WHAT THE TASK REQUIRES
Reproduce every entry word for word.

Stored data:
▽

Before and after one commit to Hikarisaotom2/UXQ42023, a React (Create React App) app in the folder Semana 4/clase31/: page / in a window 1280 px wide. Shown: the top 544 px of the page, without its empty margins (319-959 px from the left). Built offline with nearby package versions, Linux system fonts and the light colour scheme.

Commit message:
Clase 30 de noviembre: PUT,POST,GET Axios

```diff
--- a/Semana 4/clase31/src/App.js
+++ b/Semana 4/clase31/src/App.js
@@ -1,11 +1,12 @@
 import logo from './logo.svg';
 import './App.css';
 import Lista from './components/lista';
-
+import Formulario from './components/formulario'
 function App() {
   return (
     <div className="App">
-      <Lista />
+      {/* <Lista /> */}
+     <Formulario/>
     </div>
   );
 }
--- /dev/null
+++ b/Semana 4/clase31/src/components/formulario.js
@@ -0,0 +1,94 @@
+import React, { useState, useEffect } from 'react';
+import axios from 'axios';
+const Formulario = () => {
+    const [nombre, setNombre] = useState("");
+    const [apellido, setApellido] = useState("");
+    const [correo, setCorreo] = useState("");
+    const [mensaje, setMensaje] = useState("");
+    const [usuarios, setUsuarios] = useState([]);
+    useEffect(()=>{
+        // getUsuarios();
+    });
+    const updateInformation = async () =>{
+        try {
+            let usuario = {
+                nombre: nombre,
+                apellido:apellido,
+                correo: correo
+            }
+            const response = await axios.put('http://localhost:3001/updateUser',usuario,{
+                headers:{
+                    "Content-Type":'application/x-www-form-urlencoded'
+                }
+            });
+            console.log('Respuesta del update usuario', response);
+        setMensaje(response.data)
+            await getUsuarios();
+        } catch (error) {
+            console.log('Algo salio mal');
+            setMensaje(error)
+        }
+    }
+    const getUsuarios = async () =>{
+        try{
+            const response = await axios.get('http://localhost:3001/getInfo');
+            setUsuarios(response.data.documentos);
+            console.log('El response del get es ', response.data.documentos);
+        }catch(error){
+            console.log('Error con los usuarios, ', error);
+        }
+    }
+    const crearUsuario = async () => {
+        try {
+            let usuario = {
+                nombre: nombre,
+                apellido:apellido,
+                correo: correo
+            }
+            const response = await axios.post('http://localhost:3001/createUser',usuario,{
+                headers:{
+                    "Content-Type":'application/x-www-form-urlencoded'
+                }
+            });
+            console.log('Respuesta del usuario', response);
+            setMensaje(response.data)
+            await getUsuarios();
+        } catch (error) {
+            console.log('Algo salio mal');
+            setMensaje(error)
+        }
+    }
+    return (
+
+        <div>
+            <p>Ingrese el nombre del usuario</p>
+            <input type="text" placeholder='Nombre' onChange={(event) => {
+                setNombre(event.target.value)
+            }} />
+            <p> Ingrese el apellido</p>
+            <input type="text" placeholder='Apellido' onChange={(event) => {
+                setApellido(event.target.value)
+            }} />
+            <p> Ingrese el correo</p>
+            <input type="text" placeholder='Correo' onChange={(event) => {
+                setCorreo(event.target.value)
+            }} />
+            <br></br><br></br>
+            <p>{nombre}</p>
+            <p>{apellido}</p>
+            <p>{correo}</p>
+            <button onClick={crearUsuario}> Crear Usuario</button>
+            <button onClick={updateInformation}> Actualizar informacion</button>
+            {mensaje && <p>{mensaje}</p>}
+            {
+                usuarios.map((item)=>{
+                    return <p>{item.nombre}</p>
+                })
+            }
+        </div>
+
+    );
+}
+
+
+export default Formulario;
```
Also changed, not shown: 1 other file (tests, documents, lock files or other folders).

△

TASK RESULT
Before and after one commit to Hikarisaotom2/UXQ42023, a React (Create React App) app in the folder Semana 4/clase31/: page / in a window 1280 px wide. Shown: the top 544 px of the page, without its empty margins (319-959 px from the left). Built offline with nearby package versions, Linux system fonts and the light colour scheme.

Commit message:
Clase 30 de noviembre: PUT,POST,GET Axios

```diff
--- a/Semana 4/clase31/src/App.js
+++ b/Semana 4/clase31/src/App.js
@@ -1,11 +1,12 @@
 import logo from './logo.svg';
 import './App.css';
 import Lista from './components/lista';
-
+import Formulario from './components/formulario'
 function App() {
   return (
     <div className="App">
-      <Lista />
+      {/* <Lista /> */}
+     <Formulario/>
     </div>
   );
 }
--- /dev/null
+++ b/Semana 4/clase31/src/components/formulario.js
@@ -0,0 +1,94 @@
+import React, { useState, useEffect } from 'react';
+import axios from 'axios';
+const Formulario = () => {
+    const [nombre, setNombre] = useState("");
+    const [apellido, setApellido] = useState("");
+    const [correo, setCorreo] = useState("");
+    const [mensaje, setMensaje] = useState("");
+    const [usuarios, setUsuarios] = useState([]);
+    useEffect(()=>{
+        // getUsuarios();
+    });
+    const updateInformation = async () =>{
+        try {
+            let usuario = {
+                nombre: nombre,
+                apellido:apellido,
+                correo: correo
+            }
+            const response = await axios.put('http://localhost:3001/updateUser',usuario,{
+                headers:{
+                    "Content-Type":'application/x-www-form-urlencoded'
+                }
+            });
+            console.log('Respuesta del update usuario', response);
+        setMensaje(response.data)
+            await getUsuarios();
+        } catch (error) {
+            console.log('Algo salio mal');
+            setMensaje(error)
+        }
+    }
+    const getUsuarios = async () =>{
+        try{
+            const response = await axios.get('http://localhost:3001/getInfo');
+            setUsuarios(response.data.documentos);
+            console.log('El response del get es ', response.data.documentos);
+        }catch(error){
+            console.log('Error con los usuarios, ', error);
+        }
+    }
+    const crearUsuario = async () => {
+        try {
+            let usuario = {
+                nombre: nombre,
+                apellido:apellido,
+                correo: correo
+            }
+            const response = await axios.post('http://localhost:3001/createUser',usuario,{
+                headers:{
+                    "Content-Type":'application/x-www-form-urlencoded'
+                }
+            });
+            console.log('Respuesta del usuario', response);
+            setMensaje(response.data)
+            await getUsuarios();
+        } catch (error) {
+            console.log('Algo salio mal');
+            setMensaje(error)
+        }
+    }
+    return (
+
+        <div>
+            <p>Ingrese el nombre del usuario</p>
+            <input type="text" placeholder='Nombre' onChange={(event) => {
+                setNombre(event.target.value)
+            }} />
+            <p> Ingrese el apellido</p>
+            <input type="text" placeholder='Apellido' onChange={(event) => {
+                setApellido(event.target.value)
+            }} />
+            <p> Ingrese el correo</p>
+            <input type="text" placeholder='Correo' onChange={(event) => {
+                setCorreo(event.target.value)
+            }} />
+            <br></br><br></br>
+            <p>{nombre}</p>
+            <p>{apellido}</p>
+            <p>{correo}</p>
+            <button onClick={crearUsuario}> Crear Usuario</button>
+            <button onClick={updateInformation}> Actualizar informacion</button>
+            {mensaje && <p>{mensaje}</p>}
+            {
+                usuarios.map((item)=>{
+                    return <p>{item.nombre}</p>
+                })
+            }
+        </div>
+
+    );
+}
+
+
+export default Formulario;
```
Also changed, not shown: 1 other file (tests, documents, lock files or other folders).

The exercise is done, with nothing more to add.